I did well in the class. Receiving an A in Structure of Arithmetic was a huge boost to my self-esteem. More confident of my analytical skills,  I  went on to a satisfying career as a writer, editor and business systems analyst. The four-year-old grew up to be a computer science professor. I recently offered to copy edit the manuscript of his book on computational geometry. Though I didn’t have the skill to check his math, I was pleased that I could follow the logic of his argument. I even found a few typos.

In Praise of Parks

Big Basin Redwoods

Discovering big trees at Big Basin Redwoods State Park

Having spent all their little lives in a place where parks had prim Keep Off The Grass signs and irate men in bowler hats with sticks enforced The Rules, my children were enchanted to discover the parks and playgrounds of their new home.

In the 1967, when we arrived in California from England, California State Parks was going through a huge expansion. Appropriations from the General Fund and a 1964 recreation bond provided well over a hundred million dollars for land acquisition and development. The government budget analysis for 1967 comments:

In the immediate future, the most pressing need of the state park system will be to provide funds for access and minimum development to enable the public to use lands now owned or currently being acquired. The existing state park system has a potential for development of about four times that of existing facilities.

climbing bar

David on a climbing bar


Simon on a swing

With an expanding population, local governments in the Santa Clara Valley were also opening new parks and playgrounds as rapidly as they could. It was a fine time to be kids. They had their choice of playgrounds within easy driving distance: the one with the great swings, or the one with the good bars to climb on?

Cooking out at a forest park was one of our favorite activities. We bought a cheap little hibachi, loaded up a picnic and were off to explore.

At weekends, if the weather was hot in the valley, we might go over the Santa Cruz Mountains to the beach, remembering to take warm jackets since the fog was likely to roll in. Again choices, choices: Pescadero State Beach,  or San Gregorio, or Half Moon Bay, Natural Bridges, Seacliff, Manresa…? Well before the California Coastal Act of 1976 declared that the permanent protection of the state’s natural and scenic resources is a paramount concern to present and future residents of the state and nation and that it is necessary to protect the ecological balance of the coastal zone and prevent its deterioration and destruction, the beach parks in our part of the state were already a beloved treasure.

Discovering shapes and textures underfoot in Yosemite National Park

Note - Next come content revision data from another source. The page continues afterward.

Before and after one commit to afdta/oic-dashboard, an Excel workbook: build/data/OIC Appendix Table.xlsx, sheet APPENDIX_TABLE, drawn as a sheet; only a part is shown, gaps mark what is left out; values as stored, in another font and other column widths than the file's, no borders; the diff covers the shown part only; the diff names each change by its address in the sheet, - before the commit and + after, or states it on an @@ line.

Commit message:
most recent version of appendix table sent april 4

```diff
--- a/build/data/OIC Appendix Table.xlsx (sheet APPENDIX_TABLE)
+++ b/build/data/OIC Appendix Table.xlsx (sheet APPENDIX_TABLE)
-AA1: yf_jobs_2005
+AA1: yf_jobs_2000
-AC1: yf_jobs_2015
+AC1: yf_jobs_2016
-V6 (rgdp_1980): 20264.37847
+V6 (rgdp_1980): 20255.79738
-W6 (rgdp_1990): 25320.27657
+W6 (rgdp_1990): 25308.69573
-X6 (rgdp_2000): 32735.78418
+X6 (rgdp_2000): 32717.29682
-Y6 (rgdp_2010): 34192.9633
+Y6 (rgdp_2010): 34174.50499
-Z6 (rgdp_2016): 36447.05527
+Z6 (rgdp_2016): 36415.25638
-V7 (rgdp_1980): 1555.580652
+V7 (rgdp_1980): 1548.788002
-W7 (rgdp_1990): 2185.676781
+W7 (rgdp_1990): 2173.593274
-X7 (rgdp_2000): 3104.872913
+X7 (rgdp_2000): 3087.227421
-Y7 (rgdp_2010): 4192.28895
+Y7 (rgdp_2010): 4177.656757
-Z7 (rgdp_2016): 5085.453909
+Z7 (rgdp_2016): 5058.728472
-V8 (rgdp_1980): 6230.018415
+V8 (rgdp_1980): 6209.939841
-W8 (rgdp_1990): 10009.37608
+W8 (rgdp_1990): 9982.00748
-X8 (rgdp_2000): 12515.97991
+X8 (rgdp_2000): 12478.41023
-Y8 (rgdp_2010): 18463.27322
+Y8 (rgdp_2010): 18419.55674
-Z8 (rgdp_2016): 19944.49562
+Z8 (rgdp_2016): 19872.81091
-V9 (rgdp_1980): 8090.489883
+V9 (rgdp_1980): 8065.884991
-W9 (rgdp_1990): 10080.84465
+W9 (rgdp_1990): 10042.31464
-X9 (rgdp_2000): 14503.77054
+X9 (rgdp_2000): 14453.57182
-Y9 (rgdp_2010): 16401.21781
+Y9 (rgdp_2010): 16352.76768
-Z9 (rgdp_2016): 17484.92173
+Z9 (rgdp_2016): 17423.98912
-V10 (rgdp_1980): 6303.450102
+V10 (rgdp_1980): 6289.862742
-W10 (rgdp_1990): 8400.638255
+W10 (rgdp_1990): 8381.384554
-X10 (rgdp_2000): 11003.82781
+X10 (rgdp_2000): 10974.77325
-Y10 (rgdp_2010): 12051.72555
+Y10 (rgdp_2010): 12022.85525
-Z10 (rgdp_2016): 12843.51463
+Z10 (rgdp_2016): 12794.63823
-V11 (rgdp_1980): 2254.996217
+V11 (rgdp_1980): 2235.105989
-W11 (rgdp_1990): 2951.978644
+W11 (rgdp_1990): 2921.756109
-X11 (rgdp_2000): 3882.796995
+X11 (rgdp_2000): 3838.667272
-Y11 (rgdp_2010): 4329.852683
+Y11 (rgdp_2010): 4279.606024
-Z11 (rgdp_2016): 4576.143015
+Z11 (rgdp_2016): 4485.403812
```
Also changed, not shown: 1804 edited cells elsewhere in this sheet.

Looking back, I recognize how innocent we were about land use politics, environmental pollution issues, climate change. Now more than ever, those parks and beaches, and the creatures living in them, need our support.